(Front-end code edit data)
......

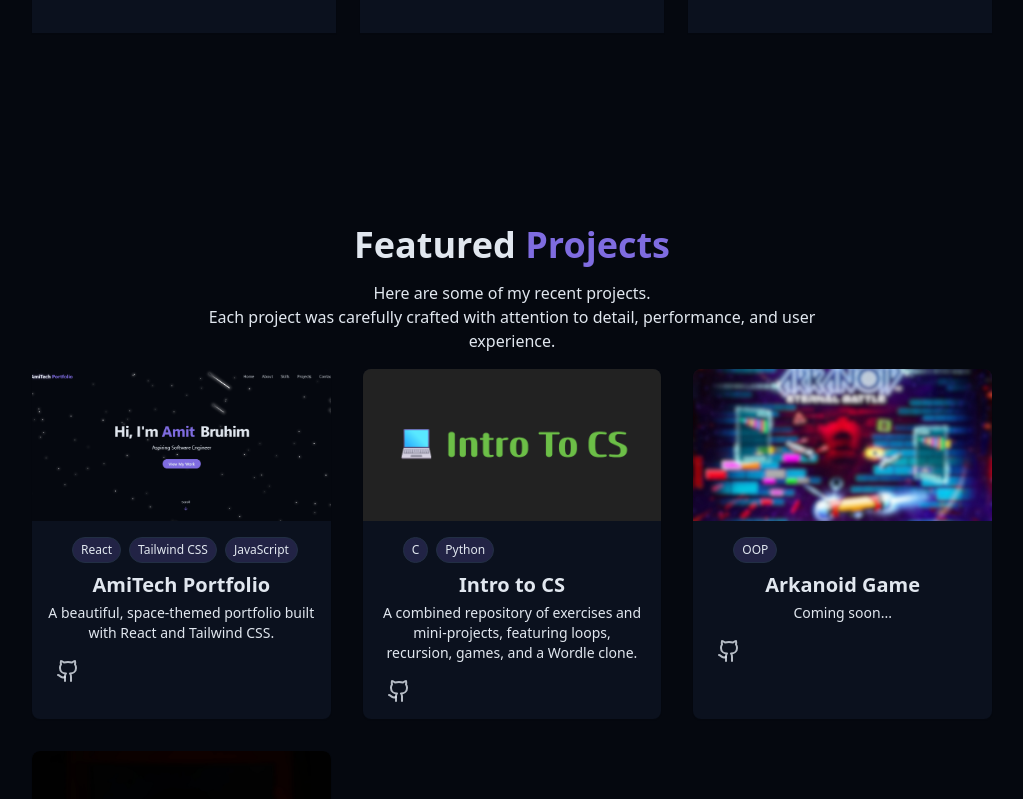
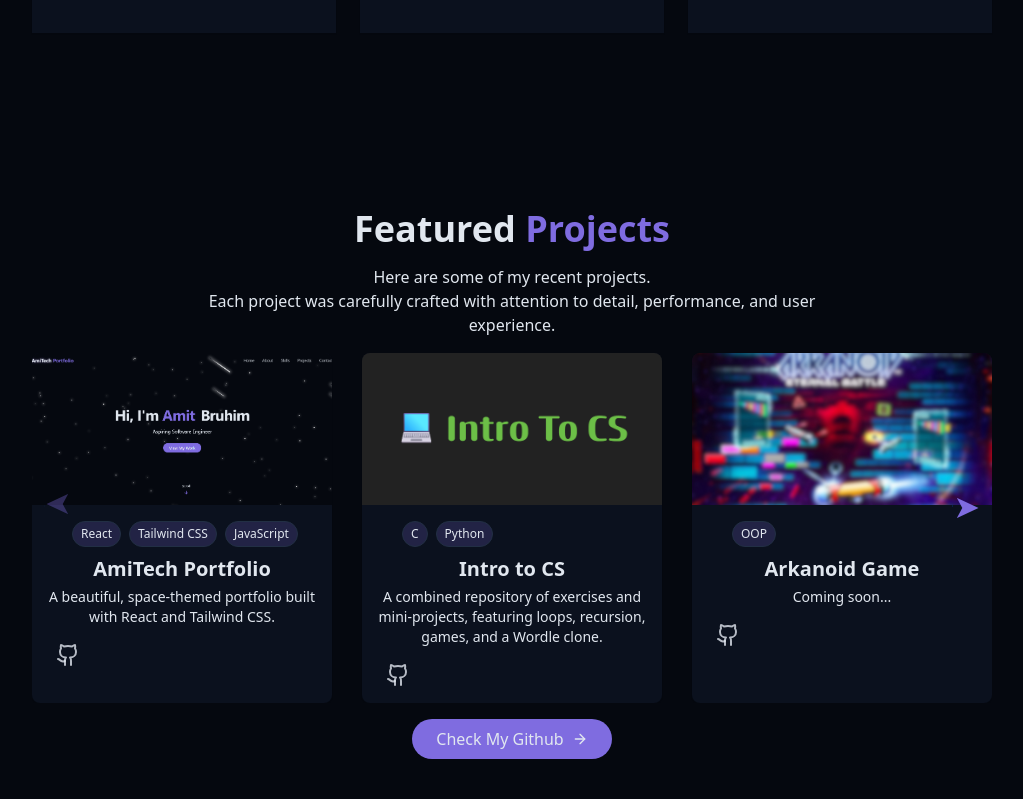
Before and after one commit to Amit-Bruhim/My_Portfolio, a React (Vite) app: page / in a window 1280 px wide. Shown: the part 3161-3960 px from the top of the page, without its empty margins (128-1151 px from the left). Built offline with nearby package versions, Linux system fonts and the light colour scheme.

Commit message:
added swiper

```diff
--- a/package.json
+++ b/package.json
@@ -21,6 +21,7 @@
     "react-dom": "^19.1.0",
     "react-icons": "^5.5.0",
     "react-router-dom": "^7.9.3",
+    "swiper": "^12.0.2",
     "tailwind-merge": "^3.3.1",
     "tailwindcss": "^4.1.13"
   },
--- a/src/components/ProjectsSection.jsx
+++ b/src/components/ProjectsSection.jsx
@@ -1,4 +1,8 @@
 import { ArrowRight, Github } from "lucide-react"
+import { Swiper, SwiperSlide } from "swiper/react";
+import { Navigation } from "swiper/modules";
+import "swiper/css";
+import "swiper/css/navigation";
 
 const projects = [
     {
@@ -39,7 +43,7 @@ const projects = [
 ]
 
 export const ProjectsSection = () => {
-    return <section id="projects" className="py-24 px-4 relative">
+    return <section id="projects" className="py-20 px-4 relative">
         <div className="container mx-auto max-w-5xl">
             <h2 className="text-3xl md:text-4xl font-bold mb-4 text-center">
                 Featured <span className="text-primary"> Projects </span>
@@ -50,11 +54,21 @@ export const ProjectsSection = () => {
                 Each project was carefully crafted with attention to detail, performance, and user experience.
             </p>
 
-            <div className="grid grid-cols-1 md:grid-cols-2 lg:grid-cols-3 gap-8">
+            <Swiper modules={[Navigation]}
+                navigation
+                spaceBetween={30}
+                slidesPerView={1}
+                breakpoints={{
+                    768: { slidesPerView: 2 },
+                    1024: { slidesPerView: 3 },
+                }}
+                className="my-1 relative"
+            >
             {projects.map((project, key) => (
+                <SwiperSlide key={project.id}>
                 <div
                     key={key}
-                        className="group bg-card rounded-lg overflow-hidden shadow-xs card-hover flex flex-col h-full"
+                    className="group bg-card rounded-lg overflow-hidden shadow-xs card-hover flex flex-col h-full min-h-[350px]"
                 >
                     <div className="h-38 overflow-hidden">
                         <img
@@ -87,7 +101,9 @@ export const ProjectsSection = () => {
                         </div>
                     </div>
                 </div>
+                </SwiperSlide>
             ))}
+            </Swiper>
         </div>
         <div className="text-center mt-4">
             <a
@@ -98,7 +114,7 @@ export const ProjectsSection = () => {
                 Check My Github <ArrowRight size={16} />
             </a>
         </div>
-        </div>
 
-    </section>
+
+    </section >
 }
--- a/src/index.css
+++ b/src/index.css
@@ -176,3 +176,25 @@
   padding: 0;
   text-align: center;
 }
+
+.swiper-button-next,
+.swiper-button-prev {
+  transform: translateY(-50%);
+  @apply rounded-full p-2;
+}
+
+.swiper-button-next:hover,
+.swiper-button-prev:hover {
+  @apply bg-white/40 dark:bg-gray-700/60;
+}
+
+.swiper-button-next::after,
+.swiper-button-prev::after {
+  content: '➤';
+  font-size: 2rem;
+  color: hsl(var(--primary));
+}
+
+.swiper-button-prev::after {
+  transform: rotate(180deg);
+}
```
Also changed, not shown: 1 other file (tests, documents, lock files or other folders). Lines whose indentation alone changed are shown as unchanged.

......

Find the word "import" in the data and copy out each line where it turns up.

 import { ArrowRight, Github } from "lucide-react"
+import { Swiper, SwiperSlide } from "swiper/react";
+import { Navigation } from "swiper/modules";
+import "swiper/css";
+import "swiper/css/navigation";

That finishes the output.